A wild panther shifter loose in the LAX!
Angelina is the babysitter or the manager for the Manhattan Ten with total recall ability. Meaning she never forgets a thing. There is a super hero group for every area like New Orleans and such. And Angelina AKA Angel manages the Manhattan group. They save the humans from paranormal threats.
A hero recruitment program in UCLA goes haywire when she’s sent to retrieve a wild panther shifter in the airport but also has to figure out who is siding with the anti-supers.
This is my first time to read a Manhattan Ten book, so I was surprised to find I totally fell in love with the characters. I’m not only talking about the main characters. This was written in a way that the appropriate reaction is shown for the appropriate character.
Angel is a strong iron-willed woman with a skill that could put a damper on some aspects of a relationship. So I was curious to see the development of the chemistry she had with Quan, the wild panther shifter she rescued in the airport.
Quan is a panther shifter who has literally lived in the jungle until he thought he needed a change and tried to travel without a Visa. He not only gets tangled in conspiracy and but he finds his mate.
Since this is the fourth book I think that Ms. Dodge did a good job providing a lot of background info but I would still say that there was some that was missing. However, for me the highlight was the relationship between Quan and Angel right up until the climax.
The plot was foggy for me at first. The past played such a big role in this but in the end I understood what was going on. I still had some questions that went unanswered. I would suggest for the readers to start from the beginning. This doesn’t mean that this could never be read as a standalone, but to really understand the plot I suggest starting from the first book in this series.

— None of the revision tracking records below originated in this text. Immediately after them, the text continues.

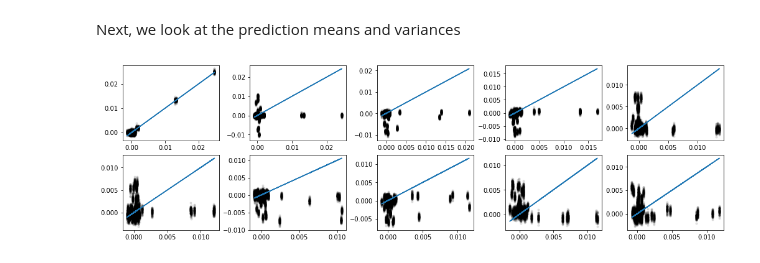
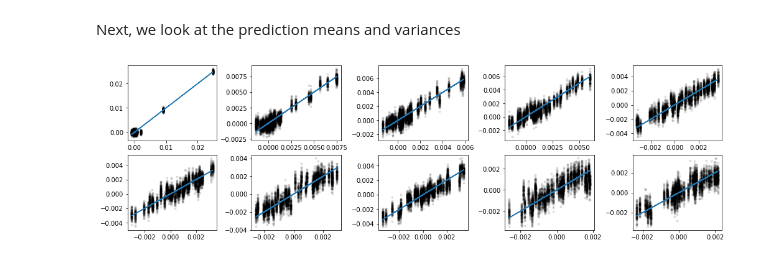
Before and after one commit to connor-duffin/sswfe, a Jupyter notebook: docs/swe-filter-1d-bump-example.ipynb, the cells around one changed output. Saved outputs shown, nothing was run; the diff lists cells and outputs as text; code cells hidden in the pictures.

```diff
--- a/docs/swe-filter-1d-bump-example.ipynb
+++ b/docs/swe-filter-1d-bump-example.ipynb
@@ -153,6 +117,7 @@ errors_h = np.zeros((nt, ))
 errors_u_ex = np.zeros((nt, ))
 errors_h_ex = np.zeros((nt, ))
 
+coverage = np.zeros((nt_obs, ))
 means_obs = np.zeros((nt_obs, nx_obs))
 covs_obs = np.zeros((nt_obs, nx_obs, nx_obs))
 
@@ -165,6 +130,7 @@ lml_ex = np.zeros((nt_obs, ))
 
 t = 0.
 i_save = 0
+n_plot = int(3 * nt // 4)
 for i in tqdm(range(nt)):
     t += swe_post.dt
 
@@ -173,8 +139,9 @@ for i in tqdm(range(nt)):
     swe_post_ex.prediction_step(t)
 
     if i % nt_skip == 0:
-        # lml[i_save] = swe_post.compute_lml(y_obs[i, :], H_obs, sigma_y)
-        # lml_ex[i_save] = swe_post_ex.compute_lml(y_obs[i, :], H_obs, sigma_y)
+        lml[i_save] = swe_post.compute_lml(y_obs[i, :], H_obs, sigma_y)
+        lml_ex[i_save] = swe_post_ex.compute_lml(y_obs[i, :], H_obs, sigma_y)
+
         swe_post.update_step(y_obs[i, :], H_obs, sigma_y)
         swe_post_ex.update_step(y_obs[i, :], H_obs, sigma_y)
 
@@ -183,7 +150,29 @@ for i in tqdm(range(nt)):
         rmse_prior_ex[i_save] = compute_rmse(swe_prior, y_obs[i, :], H_obs)
 
         means_obs[i_save, :], covs_obs[i_save, :, :] = compute_pp(H_obs, swe_post)
+        coverage[i_save] = compute_coverage(y_obs[i, :],
+                                            means_obs[i_save, :],
+                                            covs_obs[i_save, :, :])
         i_save += 1
+
+    if i % n_plot == 0:
+        # data
+        y_plot = y_obs[i, :]
+
+        # prior
+        u_prior, h_prior = swe_prior.get_vertex_values()
+        var_u_prior = np.diagonal(H_u_verts @ swe_prior.cov_sqrt @ (H_u_verts @ swe_prior.cov_sqrt).T)
+        var_h_prior = np.diagonal(H_h_verts @ swe_prior.cov_sqrt @ (H_h_verts @ swe_prior.cov_sqrt).T)
+
+        # linear
+        u_mean, h_mean = swe_post.get_vertex_values()
+        var_u = np.diagonal(H_u_verts @ swe_post.cov_sqrt @ (H_u_verts @ swe_post.cov_sqrt).T)
+        var_h = np.diagonal(H_h_verts @ swe_post.cov_sqrt @ (H_h_verts @ swe_post.cov_sqrt).T)
+
+        # nonlinear
+        u_mean_ex, h_mean_ex = swe_post_ex.get_vertex_values()
+        var_u_ex = np.sum((H_u_verts @ swe_post_ex.cov_sqrt)**2, axis=1)
+        var_h_ex = np.sum((H_h_verts @ swe_post_ex.cov_sqrt)**2, axis=1)
 
     swe_prior.set_prev()
     swe_post.set_prev()
@@ -322,15 +281,15 @@ Next, we look at the prediction means and variances
 # %%
 time_indices = np.int64(np.linspace(0, nt_obs - 1, 10))
 fig, axs = plt.subplots(2, 5, constrained_layout=True, figsize=(14, 4))
 axs = axs.flatten()
 for i, idx in enumerate(time_indices):
     mean = means_obs[idx, :]
     cov = covs_obs[idx, :]
-    y = y_obs[idx, :]
+    y = y_obs[nt_skip * idx, :]
     samples = np.random.multivariate_normal(mean=mean, cov=cov, size=100)
 
     axs[i].plot(y, samples.T, ".", alpha=0.1, color="black")
     axs[i].plot(y, y)
 # %% [output]
-[figure, old version]
+[figure, new version]
 # %%
```
Also changed, not shown: parts of 20 cells of this notebook, 3 other files.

There’s a lot going on in this short story and readers who want action with a heaping helping of the paranormal should check this out for a quick read.
Editor's note: This article was originally published at Long and Short Reviews. It has been republished with permission. Like what you read? Subscribe to the SFRB's free daily email notice so you can be up-to-date on our latest articles. Scroll up this page to the sign-up field on your right.